Calamari has become so commonplace that a devoted diner need only travel as far as his or her neighborhood pizza joint for a quick fix. Of course, finding great — or even half way decent, for that matter — calamari, is an entirely different story and a task much easier dreamed about than accomplished. Thus, it was with some reluctance that I took my first bite of the calamari served to me at Il Villaggio in the North End. I was pleasantly surprised.
The calamari sat beneath mussels, which were steamed to perfection and served with a delicious sauce, and accompanied by an Italian classic: mozzarella and tomato salad. For early spring, the fresh tomatoes were unexpectedly red and sweet, creating a natural foil for the luxuriously smooth and creamy buffalo mozzarella. The cheese had a full flavor, and the basil and balsamic vinegar drizzle immensely enhanced the experience of the dish immensely.
Both appetizers left my fellow diners and I anxiously awaiting our entrees, and I was pleased grateful that I had not overindulged in the fresh bread and olive oil that had been placed on our table upon our arrival. Although the olive oil taunted me with its green hue, seasoned with sea salt, basil and red pepper flakes, I knew the meal would be worth waiting for.
Il Villaggio’s menu is certainly not expansive, but they serve all the classics and they serve them well. While I certainly enjoy the occasional encyclopedic menu, I love when a restaurant serves just enough to ensure variety without creating too much choice. Il Villaggio gives diners options without overwhelming its less adventurous patrons, and has whittled preparation down to a science. Although the kitchen is small, our food came promptly and was plated sensuously expertly.
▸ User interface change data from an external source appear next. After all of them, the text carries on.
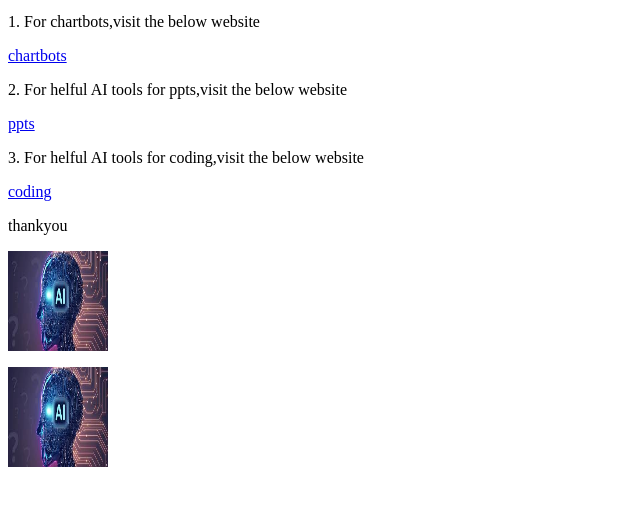
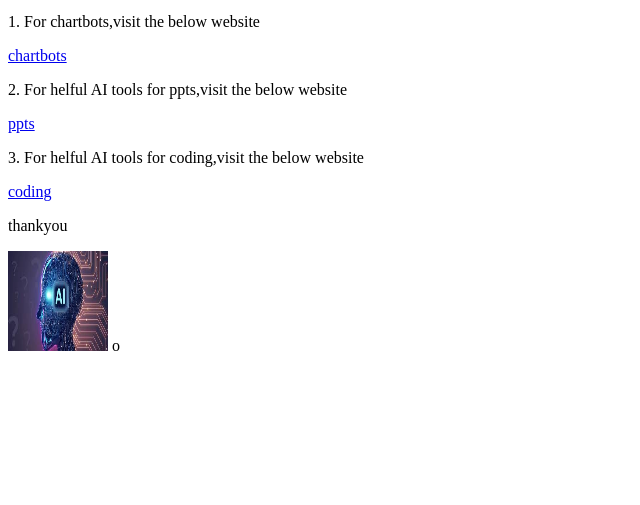
Before and after one commit to rajesh-5757/AI-tools, a plain HTML site: page index.html in a window 1280 px wide. Shown: the part 87-592 px from the top of the page, without its empty margins (0-640 px from the left). Drawn offline with Linux system fonts and the light colour scheme.

Commit message:
index.html

```diff
--- a/index.html
+++ b/index.html
@@ -8,7 +8,7 @@
 <p><a href="https://rajesh-5757.github.io/coding/">coding</a></p>
 <p> thankyou </p>
 <p><img src="ai.jpeg" width="100" height ="100" >
-<p> <img src="ai.jpeg" width="100" height ="100">
+o
 
 
 
```
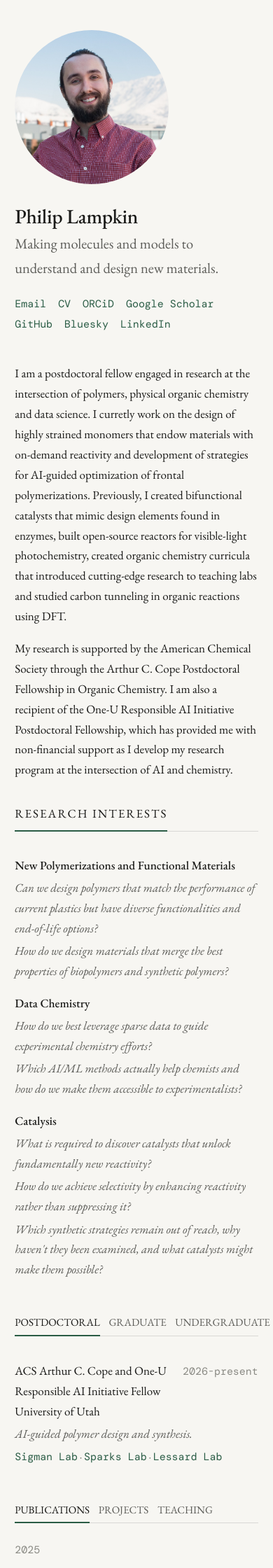
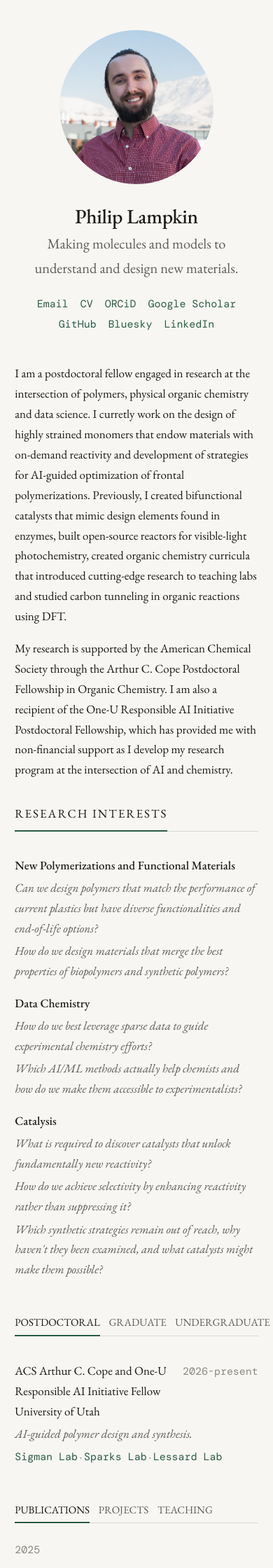
Before and after one commit to plampkin/plampkin.github.io, a Jekyll site: the page built from index.html, in a window 390 px wide. Shown: the top 2240 px of the page at 70% size. Built offline with Jekyll 4.4.1, drawn with Linux system fonts in a browser that asks for light colours.

Commit message:
center justify header on mobile

```diff
--- a/assets/css/style.css
+++ b/assets/css/style.css
@@ -271,7 +271,9 @@ footer {
 
 @media (max-width: 600px) {
   .page { padding: 2.5rem 1.25rem 4rem; }
-  header { flex-direction: column; align-items: flex-start; }
+  header { flex-direction: column; align-items: center; }
+  .header-text { align-items: center; text-align: center; }
+  .links { justify-content: center; }
   .name { font-size: 1.7rem; }
   .tab-btn { font-size: 0.88rem; letter-spacing: 0; margin-right: 0.75rem; }
 }
```
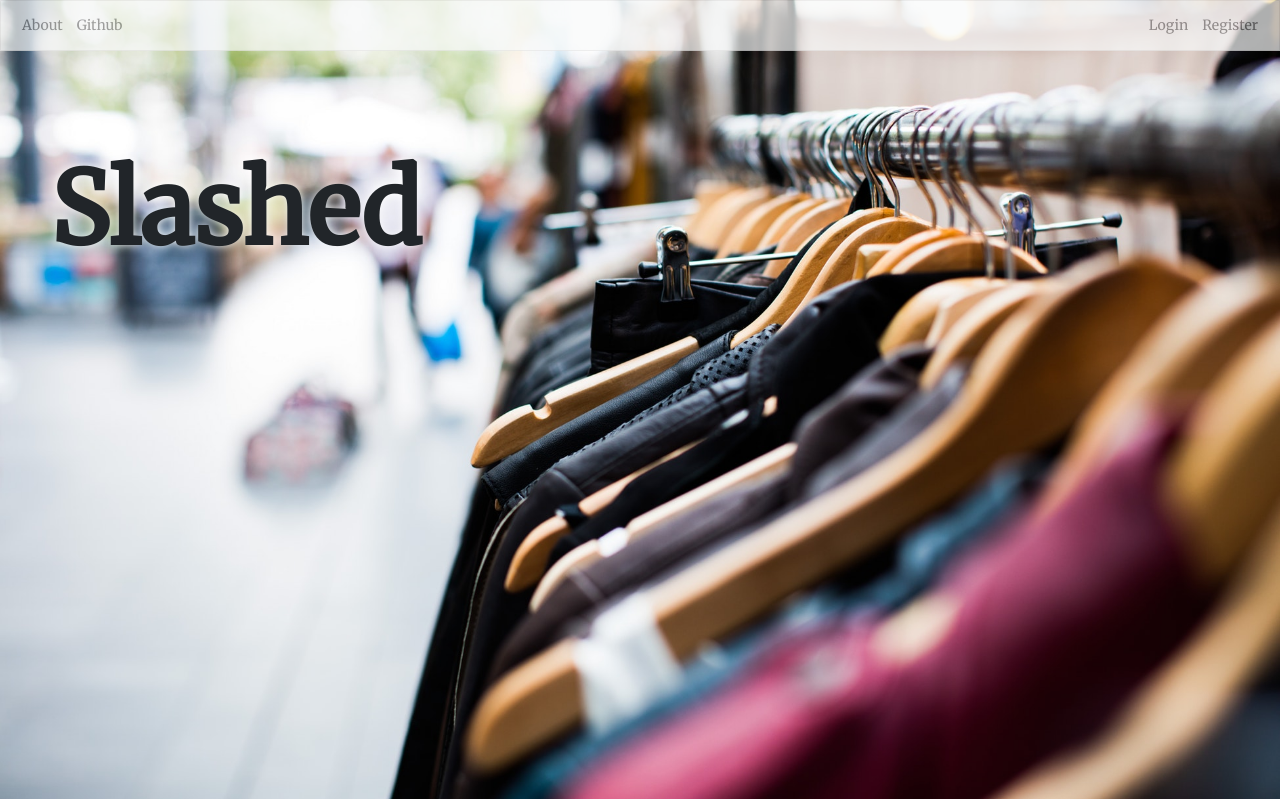
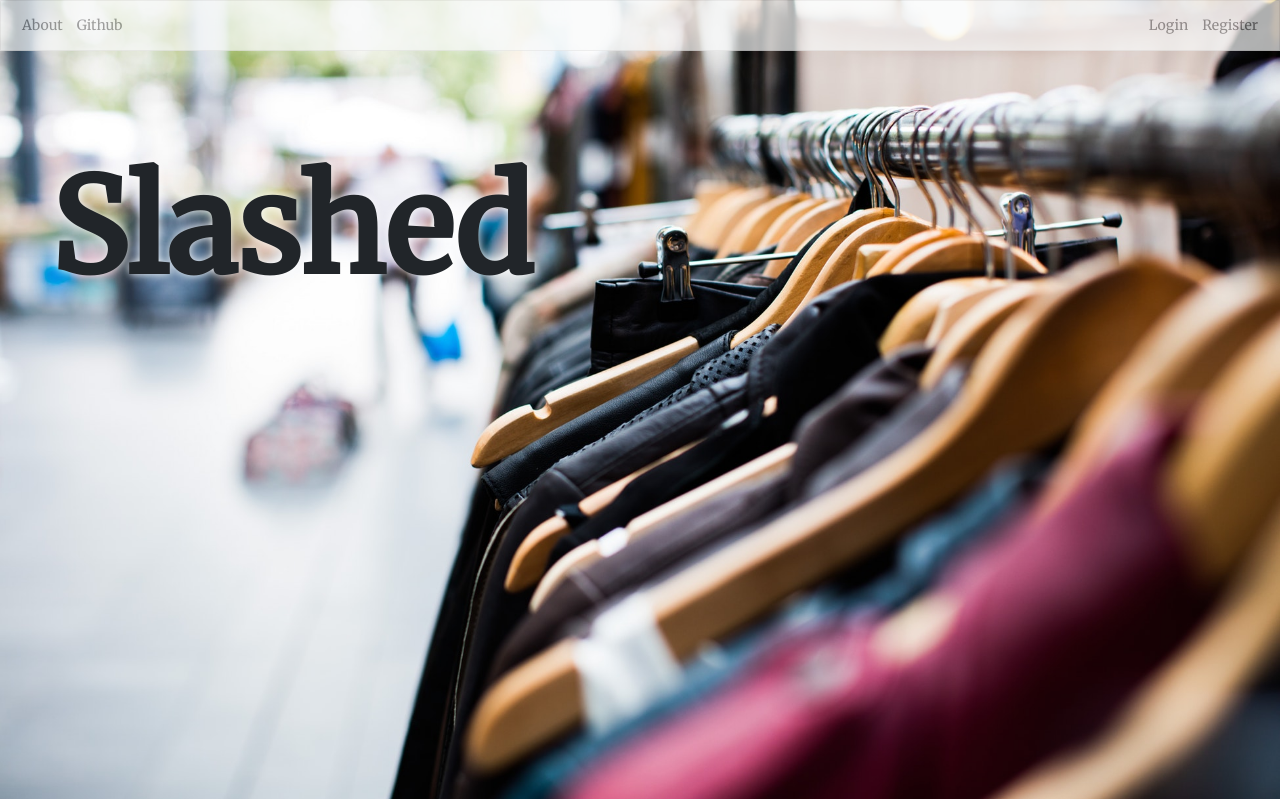
Before and after one commit to olivia-ea/hackthon-project, a Flask app: page / in a window 1280 px wide. Shown: the top 799 px of the page. Run offline with Flask 2, Linux system fonts and the light colour scheme; some libraries are stand-ins or nearby versions.

Commit message:
Minor homepage edit

```diff
--- a/static/css/homepage.css
+++ b/static/css/homepage.css
@@ -42,7 +42,7 @@ html {
     font-family: 'Merriweather', serif;
     font-weight: bold;
     text-shadow: white 0px 0px 10px;
-    font-size: 100px;
+    font-size: 130px;
     text-align: left;
     padding-top: 150px;
     padding-left: 50px;
```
I was excited to dig into our entrees, which included chicken carciofi (sautéed chicken breast with artichoke hearts in a creamy thyme Dijon sauce), lobster ravioli, and roasted salmon atop vegetable risotto, a special of the evening. Each dish smelled terrific and each plate was eye-catching and colorful. Roasted zucchini and yellow squash surrounded the bronzed chicken breast and tender artichoke hearts in a creamy white sauce, while pink salmon and red tomatoes were set atop white risotto with flecks of various vegetables in a rainbow of colors. The lobster ravioli were striped in reds and yellows and swimming in a perfectly pink tomato sauce.
Sauces are a very important aspect of every cuisine, but Italian food, especially, is almost defined by the myriad of sauces that carefully adorn each dish. These sauces are often overlooked; enough time and care is not usually spent enriching the intricate flavors and nuances that make up a sauce, but Il Villaggio differentiates itself from other restaurants by taking special care with these curious condiments.
The lobster ravioli, for example, which is seen on every menu in the North End, was made special by its sauce. Delicate and creamy, it still allowed the boldness of the tomatoes to shine through and a hint of spice, of warmth, tickled the edges of my tongue with each bite. It was certainly a crowd pleaser among my fellow diners. Our waiter recommended a Chardonnay to go along with the dish and informed me that the wine list will soon be expanding to include some 30 or more bottles.
In a dish like the chicken carciofi, the sauce was the saving grace, turning an ordinary dish into a memorable one. The intimate intertwining of the Dijon and the cream tasted lemony with yet the artichokes yet were surprisingly mellow atop the chicken, allowing the gentle hint of thyme to sneak in after a few seconds.
The salmon entree was also prepared well, but the risotto stole the show and was immensely enjoyed by all at the table. Their standard menu includes three different kinds of risotto – chicken or shrimp, prosciutto, and seafood – which I would recommend to any risotto fan. The Arborio rice was al dente and the vegetables retained crispness and flavor, even when incorporated into the creamy rice. I’m sure Il Villaggio’s three standard risottos are equally delicious and well-prepared.
Full and happy, my fellow diners and I sat back and enjoyed the rest of our evening. We took in the atmosphere of Il Villaggio, our other senses no longer distracted by the all-too-engrossing plates of food set before us. Silver chandeliers, shaped like bunches of intertwined twigs, hung from the ceiling and walls, sparkling in their own light. The patterned metal wall near the kitchen and wine bottles in their rack twinkled in the candlelight while soft jazz played in background. Although small, (the restaurant seats around 30 guests) it was nothing short of warm and cozy. The inviting atmosphere almost made me forget about the spring rain storm and bitter Boston breezes that awaited me outside.
We took our time wrapping up and decided that it was definitely a wise decision for Il Villaggio not to serve desserts. It was much better, indeed, to savor the warmth of a good meal, good company, and the romance of this cozy North End gem on the brief walk for coffee at a local cafe, rather than lose out on those last vestiges of cream sauce and olive oil on our lips. Perfezione!